#### THE PROBLEM:
Show, in full, each line of the data that contains "your".

#### Items from a data source:

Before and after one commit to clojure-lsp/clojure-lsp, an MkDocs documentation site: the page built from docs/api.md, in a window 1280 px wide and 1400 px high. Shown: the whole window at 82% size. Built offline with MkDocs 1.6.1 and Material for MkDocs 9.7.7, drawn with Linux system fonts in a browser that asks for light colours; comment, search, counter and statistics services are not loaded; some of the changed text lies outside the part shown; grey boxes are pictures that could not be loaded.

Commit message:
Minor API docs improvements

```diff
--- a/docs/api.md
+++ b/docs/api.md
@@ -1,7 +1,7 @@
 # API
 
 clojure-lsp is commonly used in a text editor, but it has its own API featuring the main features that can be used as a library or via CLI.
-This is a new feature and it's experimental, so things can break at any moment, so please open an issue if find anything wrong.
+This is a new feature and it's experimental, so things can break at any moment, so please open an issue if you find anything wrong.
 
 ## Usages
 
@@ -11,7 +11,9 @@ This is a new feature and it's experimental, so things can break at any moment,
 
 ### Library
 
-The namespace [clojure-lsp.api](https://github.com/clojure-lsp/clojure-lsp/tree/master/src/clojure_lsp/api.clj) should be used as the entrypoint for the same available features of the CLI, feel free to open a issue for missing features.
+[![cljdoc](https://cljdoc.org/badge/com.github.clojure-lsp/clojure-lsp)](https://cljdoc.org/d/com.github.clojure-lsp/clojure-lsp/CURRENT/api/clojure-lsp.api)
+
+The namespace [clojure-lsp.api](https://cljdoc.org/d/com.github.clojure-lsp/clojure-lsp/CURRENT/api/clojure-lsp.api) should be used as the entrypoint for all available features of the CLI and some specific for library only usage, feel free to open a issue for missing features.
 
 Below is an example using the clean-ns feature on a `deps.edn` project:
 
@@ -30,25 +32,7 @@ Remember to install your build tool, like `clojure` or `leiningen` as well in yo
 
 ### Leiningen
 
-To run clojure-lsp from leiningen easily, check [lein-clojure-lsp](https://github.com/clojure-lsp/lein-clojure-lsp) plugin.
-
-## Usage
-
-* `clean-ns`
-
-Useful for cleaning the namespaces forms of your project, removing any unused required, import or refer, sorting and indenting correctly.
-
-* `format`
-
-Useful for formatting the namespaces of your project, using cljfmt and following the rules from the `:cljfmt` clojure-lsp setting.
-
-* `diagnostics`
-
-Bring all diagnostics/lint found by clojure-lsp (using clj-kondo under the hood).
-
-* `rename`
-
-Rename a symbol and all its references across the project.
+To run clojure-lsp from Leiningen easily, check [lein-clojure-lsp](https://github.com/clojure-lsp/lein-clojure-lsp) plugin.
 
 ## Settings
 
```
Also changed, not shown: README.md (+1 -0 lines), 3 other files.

#### REPLY:
@@ -30,25 +32,7 @@ Remember to install your build tool, like `clojure` or `leiningen` as well in yo
-Useful for cleaning the namespaces forms of your project, removing any unused required, import or refer, sorting and indenting correctly.
-Useful for formatting the namespaces of your project, using cljfmt and following the rules from the `:cljfmt` clojure-lsp setting.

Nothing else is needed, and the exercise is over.